by   |  VIEW 3372

'Rafael Nadal keeps his elbow higher while serving to...', says top coach

With 866 weeks in the top-10, Rafael Nadal is second on the list behind Roger Federer, who has 968. Rafa entered the top-10 on April 25, 2005, after winning the Barcelona Open title. The 21-time Major winner has never left an exclusive group, remaining in the top-10 for 17 consecutive years and setting the record that will never be broken.

With a Major title under his belt and 20 wins from 21 matches this year, Nadal will almost certainly stay in the top-10 for another year and celebrate his 18th season in the elite in April 2023. Starting the 2003 season from outside the top-200, the 16-year-old Rafael Nadal needed less than four months to overcome half of his rivals on the ATP Rankings list.

After 19 Challenger victories (four finals, one title at Barletta) and the third-round result at Monte Carlo, Rafa broke into the top-100 in April and continued to charge in the following months at such a young age to secure a place in the top-50 in August.

Despite a nasty injury in Estoril that halted his rise in the spring of 2004, Rafa won the first ATP title in Sopot four months later.

Rafa Nadal has 91 singles titles

Patrick Mouratoglou recently took to Instagram to explain three changes he feels Rafael Nadal has made to his game over the years.

"In 2005, Rafael Nadal won his first Grand Slam title.
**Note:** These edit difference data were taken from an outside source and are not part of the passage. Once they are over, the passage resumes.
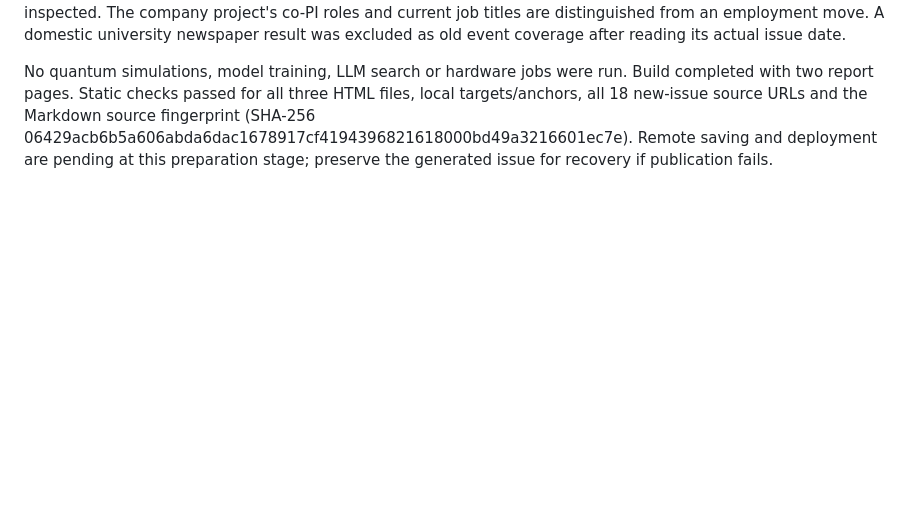
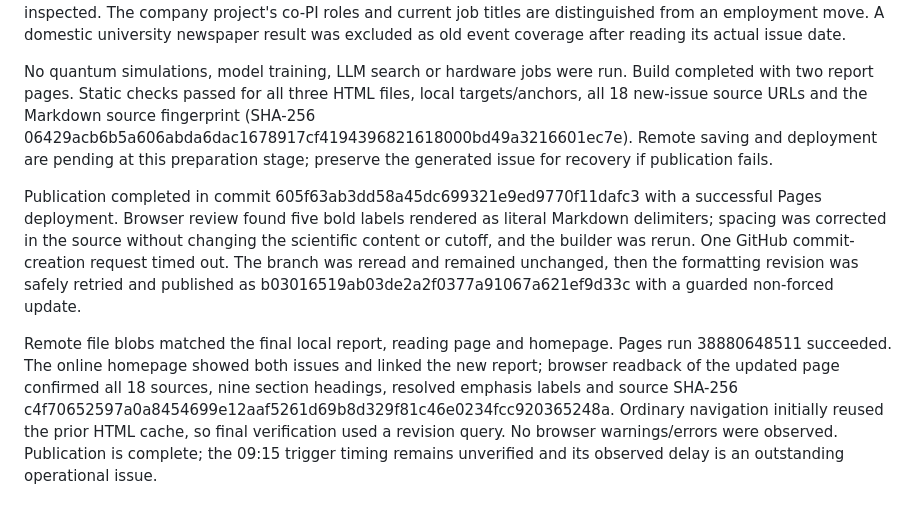
Before and after one commit to KeithKaizhiBai/QuantumDaily, a Markdown page: TASK_LOG.md, the part around the change. Rendered like a GitHub page; blank space fills up the shorter version.

Commit message:
Record verified publication of the October 16 brief
Capture source and deployment checks, the recovered formatting update and the outstanding trigger-time discrepancy.

```diff
--- a/TASK_LOG.md
+++ b/TASK_LOG.md
@@ -29,3 +29,7 @@ The existing remote main branch was cbc4c459a296003e86f2c901cab1842ec6a6be56; re
 Generated the dated Markdown and corresponding HTML, rebuilt the homepage and added the README index entry. The five topics are reversible circuit discovery, SynDebug, rare-event simulation of QEC circuits, Terra Quantum joining the QuEra alliance, and QuEra's QC3 team participation. Primary paper passages, author READMEs, company announcements, QFI/arXiv/Quantum pages and framework documentation/releases were inspected. The company project's co-PI roles and current job titles are distinguished from an employment move. A domestic university newspaper result was excluded as old event coverage after reading its actual issue date.
 
 No quantum simulations, model training, LLM search or hardware jobs were run. Build completed with two report pages. Static checks passed for all three HTML files, local targets/anchors, all 18 new-issue source URLs and the Markdown source fingerprint (SHA-256 06429acb6b5a606abda6dac1678917cf4194396821618000bd49a3216601ec7e). Remote saving and deployment are pending at this preparation stage; preserve the generated issue for recovery if publication fails.
+
+Publication completed in commit 605f63ab3dd58a45dc699321e9ed9770f11dafc3 with a successful Pages deployment. Browser review found five bold labels rendered as literal Markdown delimiters; spacing was corrected in the source without changing the scientific content or cutoff, and the builder was rerun. One GitHub commit-creation request timed out. The branch was reread and remained unchanged, then the formatting revision was safely retried and published as b03016519ab03de2a2f0377a91067a621ef9d33c with a guarded non-forced update.
+
+Remote file blobs matched the final local report, reading page and homepage. Pages run 38880648511 succeeded. The online homepage showed both issues and linked the new report; browser readback of the updated page confirmed all 18 sources, nine section headings, resolved emphasis labels and source SHA-256 c4f70652597a0a8454699e12aaf5261d69b8d329f81c46e0234fcc920365248a. Ordinary navigation initially reused the prior HTML cache, so final verification used a revision query. No browser warnings/errors were observed. Publication is complete; the 09:15 trigger timing remains unverified and its observed delay is an outstanding operational issue.
```
Also changed, not shown: PROJECT_SUMMARY.md (+5 -4 lines).
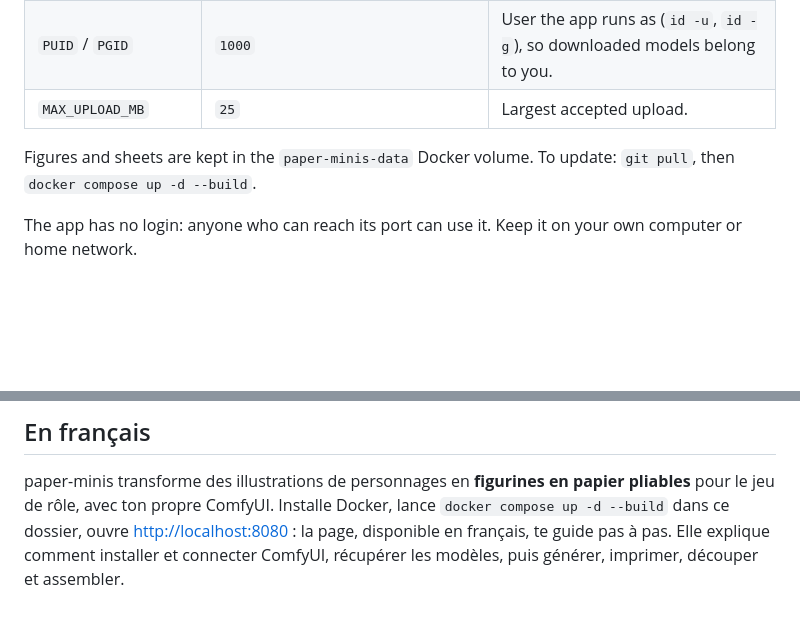
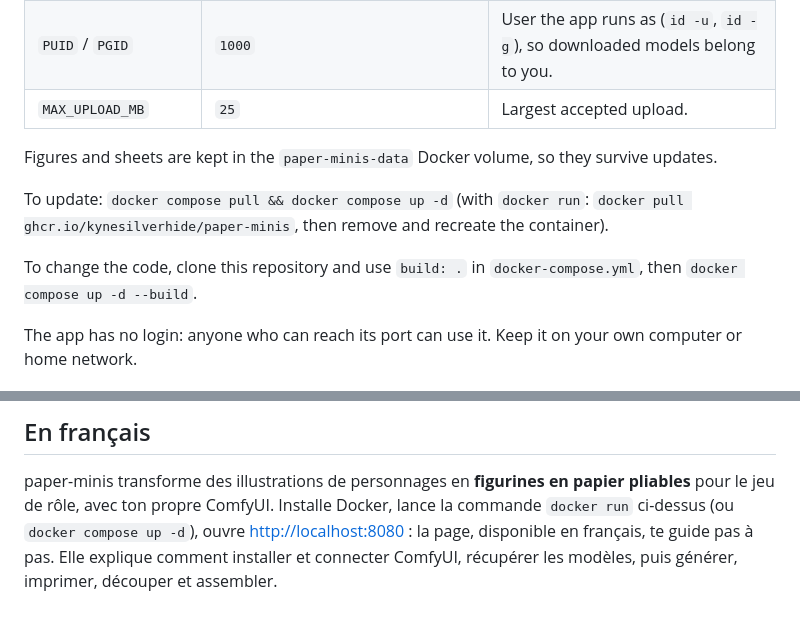
Before and after one commit to KyneSilverhide/paper-minis, a Markdown page: README.md, 2 parts joined by grey strips. GitHub-like rendering; blank space fills up the shorter version.

```diff
--- a/README.md
+++ b/README.md
@@ -46,7 +52,11 @@ All optional, in `docker-compose.yml` or as environment variables:
 | `PUID` / `PGID` | `1000` | User the app runs as (`id -u`, `id -g`), so downloaded models belong to you. |
 | `MAX_UPLOAD_MB` | `25` | Largest accepted upload. |
 
-Figures and sheets are kept in the `paper-minis-data` Docker volume. To update: `git pull`, then `docker compose up -d --build`.
+Figures and sheets are kept in the `paper-minis-data` Docker volume, so they survive updates.
+
+To update: `docker compose pull && docker compose up -d` (with `docker run`: `docker pull ghcr.io/kynesilverhide/paper-minis`, then remove and recreate the container).
+
+To change the code, clone this repository and use `build: .` in `docker-compose.yml`, then `docker compose up -d --build`.
 
 The app has no login: anyone who can reach its port can use it. Keep it on your own computer or home network.
 
@@ -60,5 +70,5 @@ The app has no login: anyone who can reach its port can use it. Keep it on your
 ## En français
 
 paper-minis transforme des illustrations de personnages en **figurines en papier pliables** pour le jeu de rôle,
-avec ton propre ComfyUI. Installe Docker, lance `docker compose up -d --build` dans ce dossier, ouvre <http://localhost:8080> :
+avec ton propre ComfyUI. Installe Docker, lance la commande `docker run` ci-dessus (ou `docker compose up -d`), ouvre <http://localhost:8080> :
 la page, disponible en français, te guide pas à pas. Elle explique comment installer et connecter ComfyUI, récupérer les modèles, puis générer, imprimer, découper et assembler.
```
Also changed, not shown: other parts of README.md (+10 -4 lines), docs/screenshot.png (added), docs/sheet.png (added), 3 other files.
He emerged with his own unique gamestyle, standing far behind the baseline and adding crazy spin to every shot. With this game, he became the king of clay," Mouratoglou said.

"Now, he is not just a clay specialist. He's leading the race in terms of Grand Slams won. How did he adapt his game to winning on faster surfaces?" According to the Frenchman, the 35-year-old is looking to keep the rallies as short as possible so he can conserve his energy.

"First, Rafa's game has become more and more aggressive. Early in his career, he would win games by forcing long rallies from baseline," Mouratoglou said. "Now he is looking to step inside the court more, take control of the points and shorten the rallies to conserve energy.

His serve went from a way to start the point to an actual weapon. He changed some elements in his technique which allowed him to gain more power. One of the biggest changes is improving his weight dispatch. [You can notice] how little his body was involved in the shot compared to how much he throws himself forward now," Mouratoglou said.

"He has also changed his trophy position, keeping his elbow higher and allowing his racquet to drop lower down his back for an increased whip-effect."